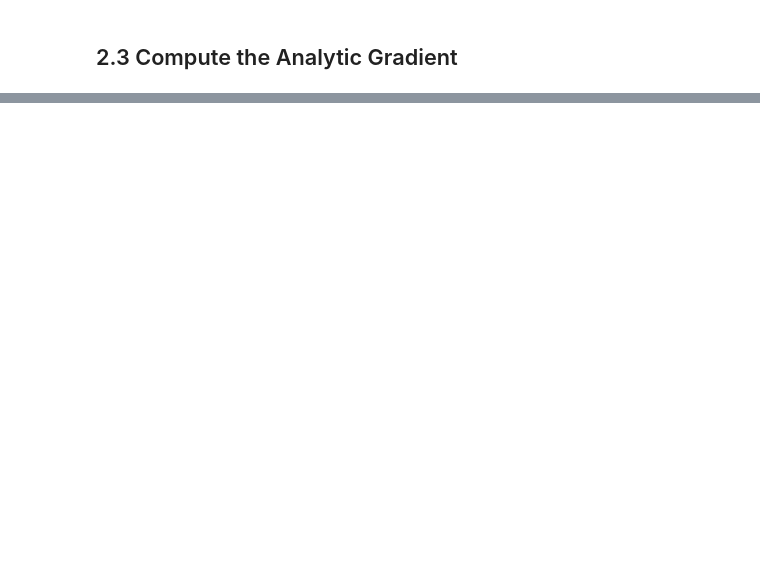
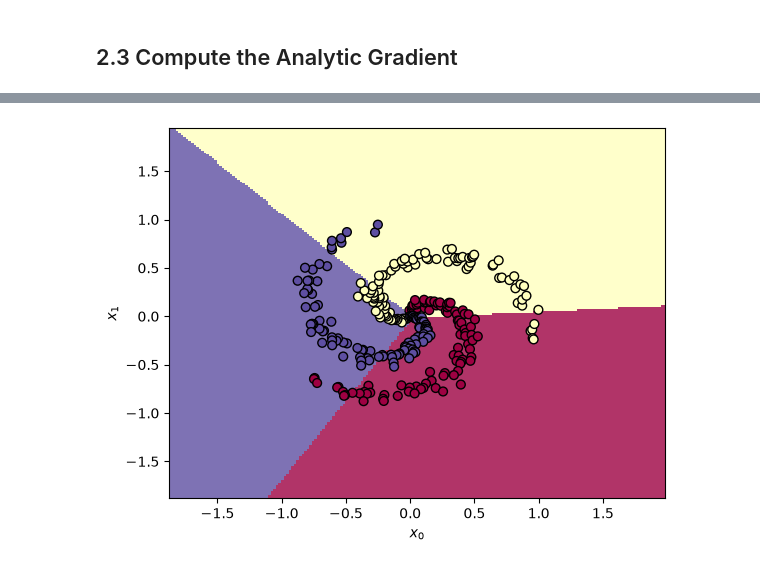
Before and after one commit to serafinebot/ai-research, a Jupyter notebook: cifar-10/spiral.ipynb, the cells around one changed output, grey strips where cells are left out. Saved outputs shown, nothing was run; the diff lists cells and outputs as text; code cells hidden in the pictures; blank space fills up the shorter version.

```diff
--- a/cifar-10/spiral.ipynb
+++ b/cifar-10/spiral.ipynb
@@ -174,0 +349,24 @@ $$
+# %%
+def plot_separation(fn):
+    # evaluate the model on a dense grid of the (x0, x1) plane
+    h = 0.02 # grid step
+    x0_min, x0_max = X[:, 0].min() - 1, X[:, 0].max() + 1
+    x1_min, x1_max = X[:, 1].min() - 1, X[:, 1].max() + 1
+    xx, yy = np.meshgrid(np.arange(x0_min, x0_max, h), np.arange(x1_min, x1_max, h))
+    grid = np.c_[xx.ravel(), yy.ravel()] # each grid point as a sample
+
+    # scores_grid = grid @ w + b
+    scores_grid = fn(grid)
+    Z = np.argmax(scores_grid, axis=1).reshape(xx.shape) # predicted class of each grid point
+
+    plt.pcolormesh(xx, yy, Z, cmap=plt.cm.Spectral, alpha=0.8, shading="auto")
+    plt.scatter(X[:, 0], X[:, 1], c=y, s=40, cmap=plt.cm.Spectral, edgecolors="k")
+    plt.xlim(xx.min(), xx.max())
+    plt.ylim(yy.min(), yy.max())
+    plt.xlabel("$x_0$")
+    plt.ylabel("$x_1$")
+    plt.show()
+
+plot_separation(lambda x: x @ w + b)
+# %% [output]
+[figure, added]
```
Also changed, not shown: parts of 18 cells of this notebook.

YOUR GOAL –
Without including the pictures, reproduce all entries exactly.

ANSWER TO THIS PROBLEM –
Before and after one commit to serafinebot/ai-research, a Jupyter notebook: cifar-10/spiral.ipynb, the cells around one changed output, grey strips where cells are left out. Saved outputs shown, nothing was run; the diff lists cells and outputs as text; code cells hidden in the pictures; blank space fills up the shorter version.

```diff
--- a/cifar-10/spiral.ipynb
+++ b/cifar-10/spiral.ipynb
@@ -174,0 +349,24 @@ $$
+# %%
+def plot_separation(fn):
+    # evaluate the model on a dense grid of the (x0, x1) plane
+    h = 0.02 # grid step
+    x0_min, x0_max = X[:, 0].min() - 1, X[:, 0].max() + 1
+    x1_min, x1_max = X[:, 1].min() - 1, X[:, 1].max() + 1
+    xx, yy = np.meshgrid(np.arange(x0_min, x0_max, h), np.arange(x1_min, x1_max, h))
+    grid = np.c_[xx.ravel(), yy.ravel()] # each grid point as a sample
+
+    # scores_grid = grid @ w + b
+    scores_grid = fn(grid)
+    Z = np.argmax(scores_grid, axis=1).reshape(xx.shape) # predicted class of each grid point
+
+    plt.pcolormesh(xx, yy, Z, cmap=plt.cm.Spectral, alpha=0.8, shading="auto")
+    plt.scatter(X[:, 0], X[:, 1], c=y, s=40, cmap=plt.cm.Spectral, edgecolors="k")
+    plt.xlim(xx.min(), xx.max())
+    plt.ylim(yy.min(), yy.max())
+    plt.xlabel("$x_0$")
+    plt.ylabel("$x_1$")
+    plt.show()
+
+plot_separation(lambda x: x @ w + b)
+# %% [output]
+[figure, added]
```
Also changed, not shown: parts of 18 cells of this notebook.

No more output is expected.